Beaucage said he hopes that the ceremony with First Nations leaders, and the experience of meeting on First Nation territory will rekindle a cooperative spirit. He was hoping Ministers Prentice and Ramsay would agree to participate in the ceremony in the Great Lakes territory of the Anishinabek Nation within the next few weeks.

On Tuesday provincial Minister David Ramsay was snubbed by federal Minister Jim Prentice when the latter refused to meet in Ottawa with his provincial counterpart. The Grand Council Chief voiced his disappointed that the two leaders could not agree to meet.

"There is a perception that First Nations in Ontario are being ignored by the federal Conservative government," he said. "We have a lot of respect for Jim Prentice, but at some point he has to come to the table."

Despite a number of requests, Grand Council Chief Beaucage has been unsuccessful in arranging a meeting with the federal minister. This despite the Grand Council Chief's role as national chair and portfolio holder for Housing and Infrastructure for the Assembly of First Nations, two areas Minister Prentice has indicated are priorities on the aboriginal file.

Following a tense September meeting, AFN Regional Chief Angus Toulouse, representing the Chiefs of Ontario, said he felt Minister Prentice did not demonstrate respect for First Nations issues and seemed to ignore the priorities of the leadership.

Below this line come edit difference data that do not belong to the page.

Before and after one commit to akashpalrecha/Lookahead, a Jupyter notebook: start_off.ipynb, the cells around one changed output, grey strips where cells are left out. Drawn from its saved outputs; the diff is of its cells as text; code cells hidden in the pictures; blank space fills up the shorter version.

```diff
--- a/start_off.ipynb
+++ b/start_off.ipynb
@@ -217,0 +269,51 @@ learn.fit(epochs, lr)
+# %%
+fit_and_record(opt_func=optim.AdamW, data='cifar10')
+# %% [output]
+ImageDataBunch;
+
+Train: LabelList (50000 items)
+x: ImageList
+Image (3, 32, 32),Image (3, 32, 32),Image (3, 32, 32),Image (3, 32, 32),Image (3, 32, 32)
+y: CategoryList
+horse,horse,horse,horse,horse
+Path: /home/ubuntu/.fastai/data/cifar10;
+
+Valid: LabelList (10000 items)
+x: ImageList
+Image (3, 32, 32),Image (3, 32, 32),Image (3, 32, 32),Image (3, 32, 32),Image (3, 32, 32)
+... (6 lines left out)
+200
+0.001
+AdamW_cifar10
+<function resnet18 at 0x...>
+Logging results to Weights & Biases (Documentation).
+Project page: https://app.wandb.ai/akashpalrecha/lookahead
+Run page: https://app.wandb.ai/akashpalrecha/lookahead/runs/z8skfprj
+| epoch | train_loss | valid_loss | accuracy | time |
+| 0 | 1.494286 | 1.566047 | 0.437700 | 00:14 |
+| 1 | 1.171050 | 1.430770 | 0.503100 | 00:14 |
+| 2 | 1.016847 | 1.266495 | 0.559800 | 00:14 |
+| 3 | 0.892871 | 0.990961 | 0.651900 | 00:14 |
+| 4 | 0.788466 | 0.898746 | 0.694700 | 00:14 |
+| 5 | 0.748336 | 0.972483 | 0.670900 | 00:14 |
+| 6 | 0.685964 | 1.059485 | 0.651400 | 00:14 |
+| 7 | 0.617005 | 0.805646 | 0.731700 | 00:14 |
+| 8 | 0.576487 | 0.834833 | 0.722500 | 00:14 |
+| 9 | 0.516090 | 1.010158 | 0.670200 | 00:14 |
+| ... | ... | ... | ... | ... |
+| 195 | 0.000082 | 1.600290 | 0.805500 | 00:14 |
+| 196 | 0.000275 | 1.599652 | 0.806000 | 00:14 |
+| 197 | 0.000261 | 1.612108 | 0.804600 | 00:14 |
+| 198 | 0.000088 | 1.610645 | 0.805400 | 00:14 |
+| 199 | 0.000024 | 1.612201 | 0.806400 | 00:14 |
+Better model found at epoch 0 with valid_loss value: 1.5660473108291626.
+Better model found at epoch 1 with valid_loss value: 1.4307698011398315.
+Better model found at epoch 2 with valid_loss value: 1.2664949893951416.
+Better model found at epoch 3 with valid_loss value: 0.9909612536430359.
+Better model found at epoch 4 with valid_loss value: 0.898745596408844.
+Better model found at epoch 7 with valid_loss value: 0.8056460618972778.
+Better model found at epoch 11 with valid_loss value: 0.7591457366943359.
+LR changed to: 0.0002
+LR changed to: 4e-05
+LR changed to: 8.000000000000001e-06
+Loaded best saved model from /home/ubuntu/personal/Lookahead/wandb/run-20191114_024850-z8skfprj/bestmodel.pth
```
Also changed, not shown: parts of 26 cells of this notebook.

Grand Council Chief Beaucage also expressed concern over the amount of time Prentice is devoting to the Indian Affairs file. In addition to being the Minister of Indian Affairs and Northern Development, he also serves as the Federal Interlocutor for Métis and Non-Status Indians, the Minister Responsible for Alberta, Chair of Cabinet, and is a member of the Treasury Board of Canada, Planning and Priorities Committee, Operations Committee and Social Affairs Committee.

"I would encourage the Prime Minister and Cabinet to reconsider the likelihood that any one minister can adequately give attention to all those major responsibilities. The Caledonia land reclamation issue alone requires a great deal of federal attention. These are issues the minister cannot solve in Ottawa committee rooms. We invite him into our First Nations to get a better understanding of his portfolio."

The Anishinabek Nation incorporated the Union of Ontario Indians as its secretariat in 1949. The UOI is a political advocate for 42 member First Nations across Ontario. The UOI is the oldest political organization in Ontario and can trace its roots back to the Confederacy of Three Fires, which existed long before European contact.
IN: MEDIA, POLITICS

Contact Information

  • Bob Goulais, Executive Assistant to the Grand Council Chief
    Primary Phone: 705-497-9127 ext. 2245
    Secondary Phone: 705-498-5250
    E-mail: goubob@anishinabek.ca